Walking in the Dark

“Walk with Me” is the overall theme of this blog. It’s nice when someone does. You know, it’s nice to not have to walk alone. But. Sometimes we do walk alone. Sometimes we must walk alone. At least it sure feels that way. Sometimes. But somehow, even when it feels like we are walking alone, may God give us the grace to believe we are not alone, and, that Jesus Himself, the Light of the world, is truly the only Light we will ever finally need.

Speaking of walking, one thing I like about walking while I am backpacking is its simplicity. Simple does not mean “easy” (!), but when you’re out walking in the woods, as the daylight descends and darkness creeps up, generally, you stop walking. You set up camp for the night and sleep. Yes, there are times you pull out your

headlamp and walk in the dark, but walking in the dark is never preferred. In the dark, roots seem to jump up out of the ground to trip up the unsuspecting uncareful hiker. It’s easier to get hurt, walking in the dark. It’s easier to miss the blazes on the trees and then to get lost. In this blog, I am thinking of my friends who are walking in the dark. Yes, most of you are followers of and believers in the Lord Jesus, and, even though you have walked with Him and are still walking with Him, for whatever reason, you are feeling lost. Depressed. Angry. Doubting. Alone. First, I want to offer you a deep and sincere Thank You. Thank you for trusting me enough to share your darkness with me. I get it. It is not fun or easy to walk in the dark and sometimes this difficulty of walking in the darkness becomes even more difficult by sharing it with folks like me. We want to help so much and are tempted to give “tips” on how to walk in the dark. You know, the equivalent of a “head lamp” for your mental/emotional/spiritual journey. Mostly, when I find myself walking in the darkness of depression or doubt, I find I despise or fear these head-lamp tips. For me at least, it’s because the tips don’t “work”. And, I know they won’t work (at least not right away!). They make me feel worse because I have convinced myself that if I were a better Christian, first, I wouldn’t even be walking in the dark, and/or, surely I can pull myself up by the advice of my well-meaning friends. So with this first word of thanks, I want to point out to you that you are not alone. No, you are not yet “fixed” and ever will be totally healed until we are with Jesus, but you are not alone. I am with you. Other friends are with you and we care that you are finding it hard to walk. Second, Jesus wants you to know, that He will always love you supremely, has loved you supremely, even if you are finding it hard to believe, hard to rejoice, hard to rest in His arms. He doesn’t love you more when you are finding it easier to walk. And, He doesn’t love you less when your walk is agonizing and you are finding it hard to trust Him. Oh sure, He loves to watch you enjoy your walk with Him, but that in no way means He loves you more. There is absolutely nothing you can do to make Him stop loving you (Rom. 8:31-32). I will keep reminding you of that truth until you begin to feel once again, its freedom.
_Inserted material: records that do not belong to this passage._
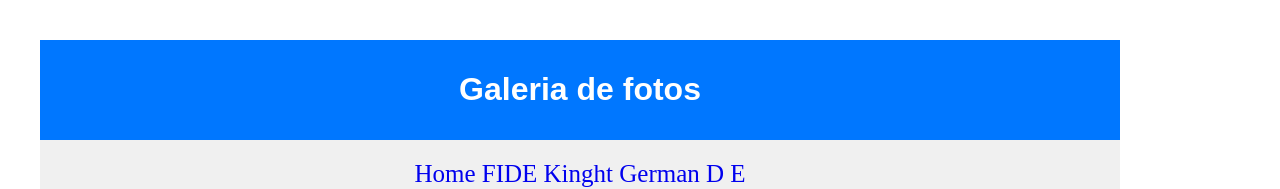
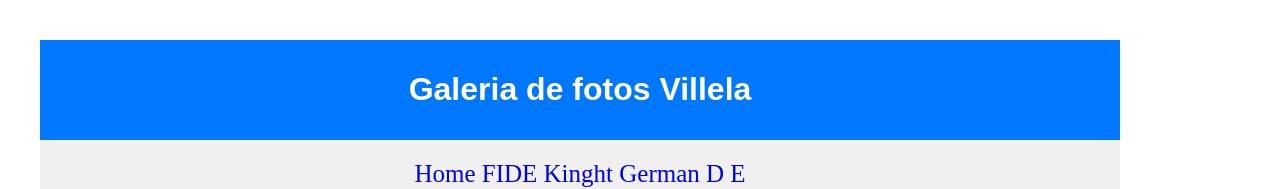
Before and after one commit to Infovillela/git, a plain HTML site: page index.html in a window 1280 px wide. Shown: the top 189 px of the page. Drawn offline with Linux system fonts and the light colour scheme; files whose address does not match are found by name.

Commit message:
Update index.html

```diff
--- a/index.html
+++ b/index.html
@@ -10,7 +10,7 @@
 <body>
     <div id="principal">
         <header>
-            <h1>Galeria de fotos</h1>
+            <h1>Galeria de fotos Villela</h1>
         </header>
 
         <div class="menu">
```
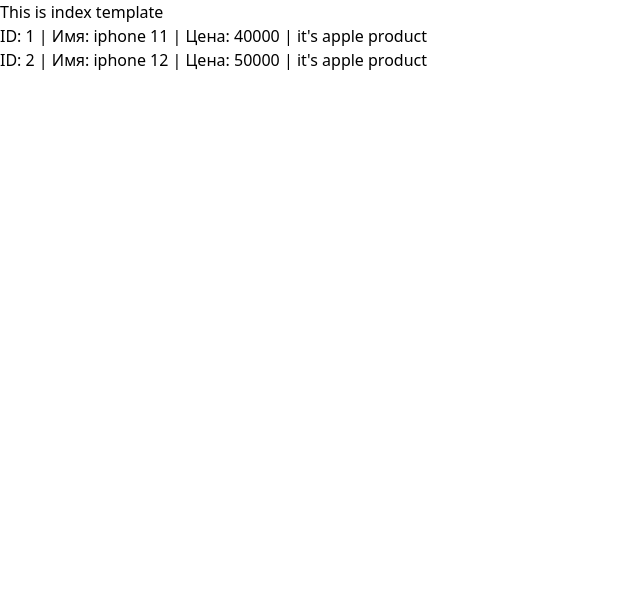
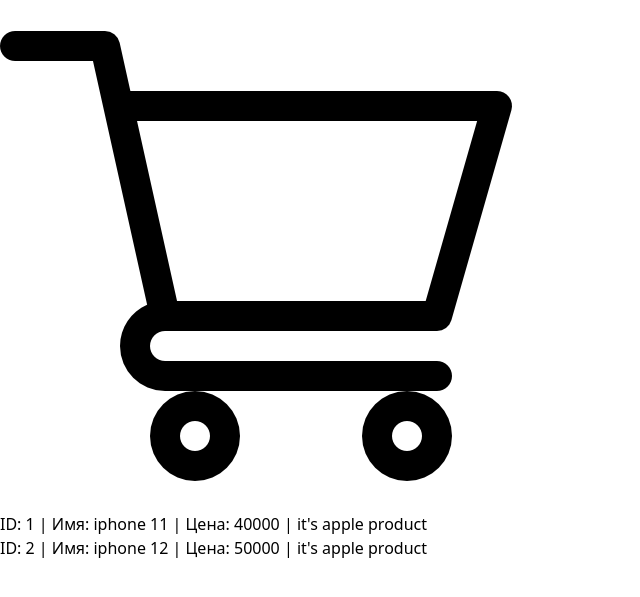
Before and after one commit to Mayzer7/django-0-to-pro, a Django app: page /myapp/ in a window 1280 px wide. Shown: the top 597 px of the page, without its empty margins (0-640 px from the left). Run offline with Django 5.2, Linux system fonts and the light colour scheme; data comes from the database, SQL or seed files in the repository.

Commit message:
tailwind install

```diff
--- a/mysite/myapp/static/myapp/styles.css
+++ b/mysite/myapp/static/myapp/styles.css
@@ -557,3 +557,7 @@
 .static {
   position: static;
 }
+
+.h-8 {
+  height: 2rem;
+}
--- a/mysite/myapp/templates/myapp/index.html
+++ b/mysite/myapp/templates/myapp/index.html
@@ -6,8 +6,18 @@
     <link rel="stylesheet" href="{% static 'myapp/styles.css' %}">
     <title>Title</title>
 </head>
-<body class="bg-sky-500">
-<h1>This is index template</h1>
+<body>
+    <nav>
+        <div>
+            <div>
+                <div>
+                    <div>
+                        <img src="{% static 'myapp/images/shop.png' %}" alt="">
+                    </div>
+                </div>
+            </div>
+        </div>
+    </nav>
     <h2>
         {% for item in items %}
         <a href="{% url 'myapp:detail' item.id %}">
```
Also changed, not shown: mysite/postcss.config.js (+4 -4 lines), mysite/myapp/static/myapp/images/shop.png (added), mysite/package-lock.json. Lines whose indentation alone changed are shown as unchanged.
Finally, I invite you to doubt with me. Please, doubt with me. I truly believe God would say that to all the doubters. All the depressed. No, He doesn’t want us to doubt or feel the crushing darkness of depression. Surely not! But, He would rather have us doubt in His presence, with Him, than pretend everything is okay. Perhaps Jesus would say to us, like He said to Thomas in His post-resurrection body: “Peace be with you!” “Put your finger here; see my ands. Reach out your hand and put it into my sided. Stop doubting and believe.” (John 20:26-27). In other words, Jesus didn’t just say, “stop doubting”. He first said, “Peace”. Then He said, “touch me” and “believe”. He doesn’t shame us. He loves us and blesses us. And, to remind you once again, He walks with us. Sometimes He is the only Light we’ll ever finally need (John 1:5).